interim: [adjective] Belonging to, serving during, or taking place during an intermediate interval of time; temporary.
The title Interim Manager has never sat particularly well in England, but Chelsea's Rafael Benitez must have thought that the "temporary" part would at least last from late November to the middle of the following May.
With one defeat and two scoreless draws behind him since arriving at a less-than-welcoming Stamford Bridge, however, lingering prospects of extending that interim period are fast diminishing for the manager who claims two La Liga titles, a UEFA Cup, an FA Cup and a Champions League victory on his C.V.
It is indicative of the state of affairs at the London club that rumours are even circulating about Benitez's immediate future.
The fans do not want him—have never wanted him, in fact. That much has been made abundantly clear by those on the terraces and on the Internet, and it will not stop now.
Rather more lacking has been the vocalisation of exactly who they'd prefer to see him immediately replaced by; Pep Guardiola is patently unavailable at present and Roberto Di Matteo is not going to be re-hired.
As former player and assistant Ray Wilkins said:
[Roman Abramovich] is running out of options. If Guardiola was to come in and got sacked, where do you go?
Benitez's best hope then is to turn the fans if not onto his side then certainly onto the team's. The way to do that of course is both inherently simple and difficult. Win matches.
Most pressing right now is Chelsea's next fixture, which happens to be the small matter of a Champions League decider.
Rather like when Roberto Di Matteo took over last season, Chelsea is facing an exit from the competition unless the new man can turn things around in his very first fixture. Unlike Di Matteo though, Benitez cannot solely rely on his own team to progress.
A win for Chelsea over Danish side Nordsjaelland will see the team end the group stage on ten points.
The other fixture sees Juventus travel to Shakhtar, and both sides know that a draw will see the two of them progress at the expense of Chelsea due to the Italian side's better head-to-head record over the Blues.

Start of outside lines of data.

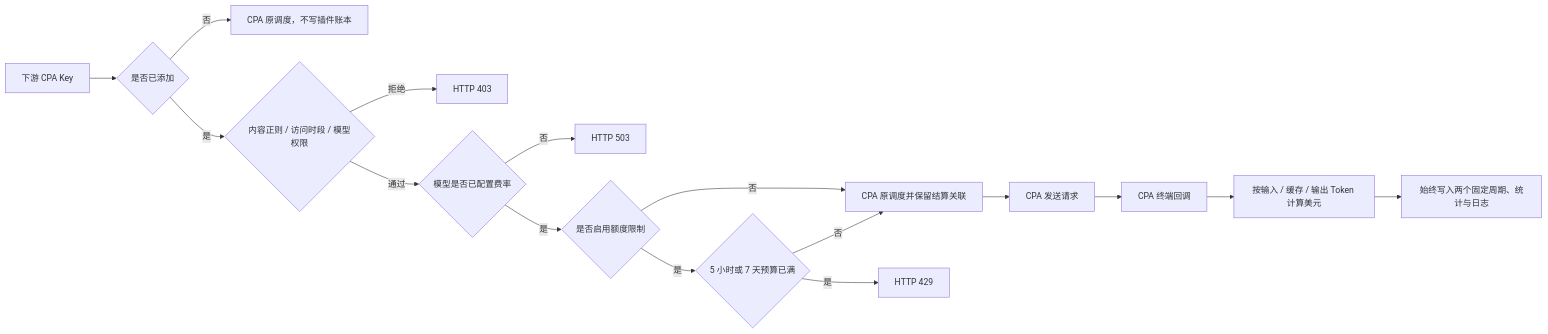
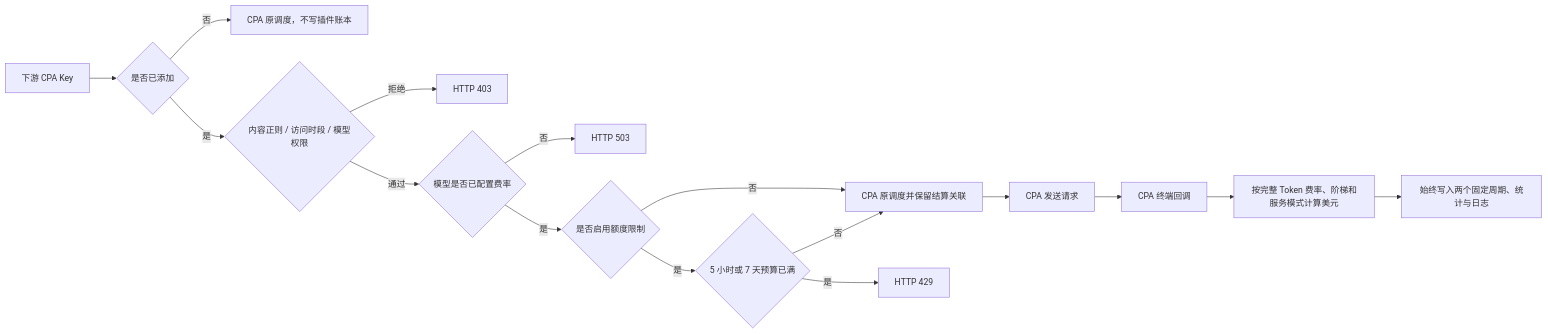
One commit to lucky98556/codex-carpool changed the diagram in README.md. Above: the diagram before and after it, drawn with Mermaid. The commit also changed other lines of this file and 21 other files, not shown here.

````diff
--- a/README.md
+++ b/README.md
@@ -30,18 +31,18 @@
 ```mermaid
 flowchart LR
     K["下游 CPA Key"] --> P{"是否已添加"}
     P -- 否 --> N["CPA 原调度，不写插件账本"]
     P -- 是 --> F{"内容正则 / 访问时段 / 模型权限"}
     F -- 拒绝 --> E403["HTTP 403"]
     F -- 通过 --> R{"模型是否已配置费率"}
     R -- 否 --> E503["HTTP 503"]
     R -- 是 --> M{"是否启用额度限制"}
     M -- 否 --> C["CPA 原调度并保留结算关联"]
     M -- 是 --> B{"5 小时或 7 天预算已满"}
     B -- 是 --> E429["HTTP 429"]
     B -- 否 --> C
     C --> U["CPA 发送请求"]
     U --> S["CPA 终端回调"]
-    S --> L["按输入 / 缓存 / 输出 Token 计算美元"]
+    S --> L["按完整 Token 费率、阶梯和服务模式计算美元"]
     L --> W["始终写入两个固定周期、统计与日志"]
 ```
````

Rafa could win 10-0 in his first Champions League game and still exit the competition. Even then it would be he who bears the brunt of the supporters' ill-judged wrath.
Never mind the five matches already gone when Chelsea had its chance to attain enough points, poor defeats in the Ukraine and Italy and a barely-deserved three points at home to Shakhtar. Benitez will take the blame and the supporters will use their disappointment at giving up so feebly a competition they finally won last season as a platform to showcase their ire once more for their latest boss.
It could be argued, of course, that all Chelsea managers are pretty temporary these days; even when Di Matteo was handed the job on a permanent basis in the summer it was very much looking like a case of "we'll give it to you because the people we really want aren't available."
Chelsea fans might disagree, they might even be right, but looking in from outside there is a lack of continuity or support for the management which has continued ever since Jose Mourinho left Stamford Bridge for the last time.
And what if Benitez wins through?
What will be the outcome for Chelsea in the Champions League this week?
Well, Di Matteo will probably have "done the hard work." After all, it's "only" Nordsjaelland and Chelsea should be beating them regardless of the group situation.
After that it's a matter of hoping Shakhtar wins on home soil and sends Juventus home empty-handed.
Should Benitez guide his team through Group E, there is a good opportunity for the team to quickly rack up four wins on the bounce.
That kind of run might not still the chants from the terraces indefinitely, but they would certainly provide the manager with a case for continuation over the new year period and into the January transfer window, when he might be able to bring in one or two new faces more to his liking.
Continue the run of non-victories, though, and Benitez might find himself walking the same path as Ranieri, Mourinho, Grant, Scolari, Hiddink, Ancelotti, Villas-Boas and now Di Matteo—and in record time.
It is a temporary job, after all.